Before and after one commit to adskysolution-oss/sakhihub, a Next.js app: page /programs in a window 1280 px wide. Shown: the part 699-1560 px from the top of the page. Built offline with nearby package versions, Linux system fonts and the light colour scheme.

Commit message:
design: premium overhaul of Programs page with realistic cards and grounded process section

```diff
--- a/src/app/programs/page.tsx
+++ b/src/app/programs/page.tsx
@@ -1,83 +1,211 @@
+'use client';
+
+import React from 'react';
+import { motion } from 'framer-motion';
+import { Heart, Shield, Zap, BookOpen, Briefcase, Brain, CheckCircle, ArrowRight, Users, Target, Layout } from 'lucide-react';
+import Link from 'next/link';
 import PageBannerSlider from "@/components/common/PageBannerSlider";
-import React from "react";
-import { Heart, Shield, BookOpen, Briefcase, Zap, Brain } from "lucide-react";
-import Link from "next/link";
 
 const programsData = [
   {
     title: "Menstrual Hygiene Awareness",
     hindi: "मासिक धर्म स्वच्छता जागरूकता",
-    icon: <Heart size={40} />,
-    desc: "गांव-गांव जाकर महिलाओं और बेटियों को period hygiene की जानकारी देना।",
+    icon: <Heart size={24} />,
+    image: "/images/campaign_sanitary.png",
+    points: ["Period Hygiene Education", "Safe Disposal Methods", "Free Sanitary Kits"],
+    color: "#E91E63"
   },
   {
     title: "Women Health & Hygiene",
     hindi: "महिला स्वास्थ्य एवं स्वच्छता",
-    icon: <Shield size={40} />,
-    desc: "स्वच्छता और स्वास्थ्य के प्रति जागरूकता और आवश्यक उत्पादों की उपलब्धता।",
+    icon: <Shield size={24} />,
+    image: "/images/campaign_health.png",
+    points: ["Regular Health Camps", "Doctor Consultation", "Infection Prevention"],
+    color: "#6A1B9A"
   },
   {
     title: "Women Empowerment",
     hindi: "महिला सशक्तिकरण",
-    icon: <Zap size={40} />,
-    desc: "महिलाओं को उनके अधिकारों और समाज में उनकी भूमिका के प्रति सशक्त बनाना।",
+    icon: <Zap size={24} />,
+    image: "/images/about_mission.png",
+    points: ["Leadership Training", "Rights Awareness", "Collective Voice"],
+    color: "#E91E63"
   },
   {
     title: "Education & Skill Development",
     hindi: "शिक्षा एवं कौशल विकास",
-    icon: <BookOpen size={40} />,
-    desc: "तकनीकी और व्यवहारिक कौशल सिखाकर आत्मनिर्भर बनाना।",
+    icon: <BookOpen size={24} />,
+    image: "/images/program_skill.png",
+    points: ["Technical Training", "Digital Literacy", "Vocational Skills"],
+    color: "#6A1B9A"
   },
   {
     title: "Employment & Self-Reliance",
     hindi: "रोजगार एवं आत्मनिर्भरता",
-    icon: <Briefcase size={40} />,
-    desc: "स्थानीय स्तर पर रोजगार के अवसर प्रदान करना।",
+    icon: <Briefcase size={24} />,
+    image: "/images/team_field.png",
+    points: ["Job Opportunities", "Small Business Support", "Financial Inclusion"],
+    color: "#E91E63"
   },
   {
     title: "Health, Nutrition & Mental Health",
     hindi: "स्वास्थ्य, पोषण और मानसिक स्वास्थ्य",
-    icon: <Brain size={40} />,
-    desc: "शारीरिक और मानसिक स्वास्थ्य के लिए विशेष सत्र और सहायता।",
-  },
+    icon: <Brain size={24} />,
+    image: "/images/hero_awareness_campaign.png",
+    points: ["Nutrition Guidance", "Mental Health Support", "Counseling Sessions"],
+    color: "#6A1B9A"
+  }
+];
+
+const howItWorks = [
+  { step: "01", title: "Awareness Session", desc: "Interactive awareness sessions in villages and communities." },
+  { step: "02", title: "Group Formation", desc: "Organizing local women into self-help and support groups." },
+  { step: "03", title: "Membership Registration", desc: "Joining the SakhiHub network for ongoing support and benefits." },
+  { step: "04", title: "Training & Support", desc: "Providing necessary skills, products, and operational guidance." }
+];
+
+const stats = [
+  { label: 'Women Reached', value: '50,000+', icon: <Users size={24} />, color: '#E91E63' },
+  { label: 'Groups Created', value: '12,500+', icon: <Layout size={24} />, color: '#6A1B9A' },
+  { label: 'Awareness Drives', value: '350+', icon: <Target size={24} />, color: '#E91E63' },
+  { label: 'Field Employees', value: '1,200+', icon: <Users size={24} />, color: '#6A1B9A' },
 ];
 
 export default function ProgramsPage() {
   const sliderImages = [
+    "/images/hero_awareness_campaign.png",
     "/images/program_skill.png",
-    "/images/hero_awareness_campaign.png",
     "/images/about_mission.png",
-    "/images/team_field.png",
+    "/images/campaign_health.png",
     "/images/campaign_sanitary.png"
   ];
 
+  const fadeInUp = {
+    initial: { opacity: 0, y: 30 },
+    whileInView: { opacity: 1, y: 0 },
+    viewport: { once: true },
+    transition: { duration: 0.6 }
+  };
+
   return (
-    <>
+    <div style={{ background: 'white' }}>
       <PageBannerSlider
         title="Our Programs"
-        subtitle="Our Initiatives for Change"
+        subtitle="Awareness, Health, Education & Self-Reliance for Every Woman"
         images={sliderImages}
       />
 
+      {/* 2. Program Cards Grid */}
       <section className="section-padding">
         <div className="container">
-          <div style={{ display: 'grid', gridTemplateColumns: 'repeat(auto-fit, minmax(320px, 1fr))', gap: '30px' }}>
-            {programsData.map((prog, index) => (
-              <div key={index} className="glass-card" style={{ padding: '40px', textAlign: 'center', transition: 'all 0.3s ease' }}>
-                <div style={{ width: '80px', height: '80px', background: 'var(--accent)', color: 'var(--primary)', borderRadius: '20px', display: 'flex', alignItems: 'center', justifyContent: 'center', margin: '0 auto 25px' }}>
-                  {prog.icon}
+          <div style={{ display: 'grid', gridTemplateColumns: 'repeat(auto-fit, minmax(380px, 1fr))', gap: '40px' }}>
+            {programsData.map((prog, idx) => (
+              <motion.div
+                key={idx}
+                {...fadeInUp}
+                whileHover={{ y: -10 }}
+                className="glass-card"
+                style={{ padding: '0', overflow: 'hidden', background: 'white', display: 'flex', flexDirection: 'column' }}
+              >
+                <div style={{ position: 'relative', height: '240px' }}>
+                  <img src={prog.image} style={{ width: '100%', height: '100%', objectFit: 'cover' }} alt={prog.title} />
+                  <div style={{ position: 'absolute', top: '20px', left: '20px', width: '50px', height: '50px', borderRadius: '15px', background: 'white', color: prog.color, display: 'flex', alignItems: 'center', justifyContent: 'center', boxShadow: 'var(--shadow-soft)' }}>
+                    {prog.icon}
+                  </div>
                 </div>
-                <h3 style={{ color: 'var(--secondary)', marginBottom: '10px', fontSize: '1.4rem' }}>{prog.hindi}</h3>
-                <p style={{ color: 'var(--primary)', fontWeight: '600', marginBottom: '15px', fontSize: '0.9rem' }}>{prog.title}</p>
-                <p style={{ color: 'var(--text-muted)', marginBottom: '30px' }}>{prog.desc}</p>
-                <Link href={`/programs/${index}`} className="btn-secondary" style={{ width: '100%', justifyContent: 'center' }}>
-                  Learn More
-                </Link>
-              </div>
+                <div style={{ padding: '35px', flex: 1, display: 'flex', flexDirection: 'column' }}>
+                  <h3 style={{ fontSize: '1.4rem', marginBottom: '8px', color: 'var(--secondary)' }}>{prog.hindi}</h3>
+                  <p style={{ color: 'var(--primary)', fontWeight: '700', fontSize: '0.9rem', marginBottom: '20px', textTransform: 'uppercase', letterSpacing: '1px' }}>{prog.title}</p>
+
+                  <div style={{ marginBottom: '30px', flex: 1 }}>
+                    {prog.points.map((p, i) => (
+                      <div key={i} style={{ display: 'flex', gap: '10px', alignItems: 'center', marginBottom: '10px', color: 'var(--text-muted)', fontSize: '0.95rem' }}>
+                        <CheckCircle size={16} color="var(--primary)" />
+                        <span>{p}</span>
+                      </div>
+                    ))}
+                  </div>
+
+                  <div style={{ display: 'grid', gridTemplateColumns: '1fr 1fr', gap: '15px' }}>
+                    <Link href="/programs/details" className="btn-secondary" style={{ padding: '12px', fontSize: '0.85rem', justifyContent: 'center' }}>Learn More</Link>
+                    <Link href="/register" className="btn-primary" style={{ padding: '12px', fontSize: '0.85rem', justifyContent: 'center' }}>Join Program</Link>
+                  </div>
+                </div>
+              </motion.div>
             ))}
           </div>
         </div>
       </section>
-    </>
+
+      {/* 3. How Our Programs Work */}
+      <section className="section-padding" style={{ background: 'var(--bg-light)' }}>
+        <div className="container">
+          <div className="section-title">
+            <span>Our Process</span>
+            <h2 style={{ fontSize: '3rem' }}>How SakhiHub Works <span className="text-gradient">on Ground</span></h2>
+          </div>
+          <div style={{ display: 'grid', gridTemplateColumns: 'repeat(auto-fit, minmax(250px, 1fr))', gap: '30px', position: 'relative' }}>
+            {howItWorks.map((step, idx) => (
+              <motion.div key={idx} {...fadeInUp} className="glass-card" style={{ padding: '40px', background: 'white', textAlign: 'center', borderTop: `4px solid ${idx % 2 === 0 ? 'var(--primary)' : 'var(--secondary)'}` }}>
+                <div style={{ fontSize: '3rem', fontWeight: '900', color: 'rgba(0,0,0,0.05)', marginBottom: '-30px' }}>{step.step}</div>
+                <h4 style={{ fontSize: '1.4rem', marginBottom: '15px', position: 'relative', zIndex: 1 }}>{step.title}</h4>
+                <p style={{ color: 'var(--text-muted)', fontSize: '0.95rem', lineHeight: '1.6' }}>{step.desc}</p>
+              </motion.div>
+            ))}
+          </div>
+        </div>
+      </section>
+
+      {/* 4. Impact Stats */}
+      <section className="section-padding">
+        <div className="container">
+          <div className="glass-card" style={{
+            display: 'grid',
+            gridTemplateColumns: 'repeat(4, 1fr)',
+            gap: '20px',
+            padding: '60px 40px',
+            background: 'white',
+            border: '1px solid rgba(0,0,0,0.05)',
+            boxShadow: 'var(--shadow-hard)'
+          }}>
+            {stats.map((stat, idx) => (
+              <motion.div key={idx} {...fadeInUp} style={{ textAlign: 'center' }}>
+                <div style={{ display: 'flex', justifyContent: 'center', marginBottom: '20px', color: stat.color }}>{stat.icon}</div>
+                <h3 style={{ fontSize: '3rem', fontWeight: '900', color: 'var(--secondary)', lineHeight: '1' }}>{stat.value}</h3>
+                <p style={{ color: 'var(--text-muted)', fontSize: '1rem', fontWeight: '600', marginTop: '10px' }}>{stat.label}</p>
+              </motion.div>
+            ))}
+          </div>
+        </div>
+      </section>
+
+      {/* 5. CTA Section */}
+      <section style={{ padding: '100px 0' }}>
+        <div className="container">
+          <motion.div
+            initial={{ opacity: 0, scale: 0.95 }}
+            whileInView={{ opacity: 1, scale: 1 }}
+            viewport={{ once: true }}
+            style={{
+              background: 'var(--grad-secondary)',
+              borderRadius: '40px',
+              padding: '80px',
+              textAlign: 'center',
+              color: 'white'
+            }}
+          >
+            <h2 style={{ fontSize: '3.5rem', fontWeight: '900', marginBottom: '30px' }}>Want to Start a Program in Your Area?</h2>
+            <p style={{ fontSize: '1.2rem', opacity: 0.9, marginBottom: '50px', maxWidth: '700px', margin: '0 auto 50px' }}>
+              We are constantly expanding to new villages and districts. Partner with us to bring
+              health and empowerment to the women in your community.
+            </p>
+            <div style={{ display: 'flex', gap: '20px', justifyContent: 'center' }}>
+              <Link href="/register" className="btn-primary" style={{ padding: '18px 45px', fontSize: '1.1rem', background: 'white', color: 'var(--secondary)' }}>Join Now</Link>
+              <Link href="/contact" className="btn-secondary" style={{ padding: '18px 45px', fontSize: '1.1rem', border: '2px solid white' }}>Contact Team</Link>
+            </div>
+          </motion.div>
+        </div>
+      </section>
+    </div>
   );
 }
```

TASK OBJECTIVE:
Look for the word "relative". Copy out every line of the data that has it.

OUTPUT FOR THIS EXERCISE:
+                <div style={{ position: 'relative', height: '240px' }}>
+          <div style={{ display: 'grid', gridTemplateColumns: 'repeat(auto-fit, minmax(250px, 1fr))', gap: '30px', position: 'relative' }}>
+                <h4 style={{ fontSize: '1.4rem', marginBottom: '15px', position: 'relative', zIndex: 1 }}>{step.title}</h4>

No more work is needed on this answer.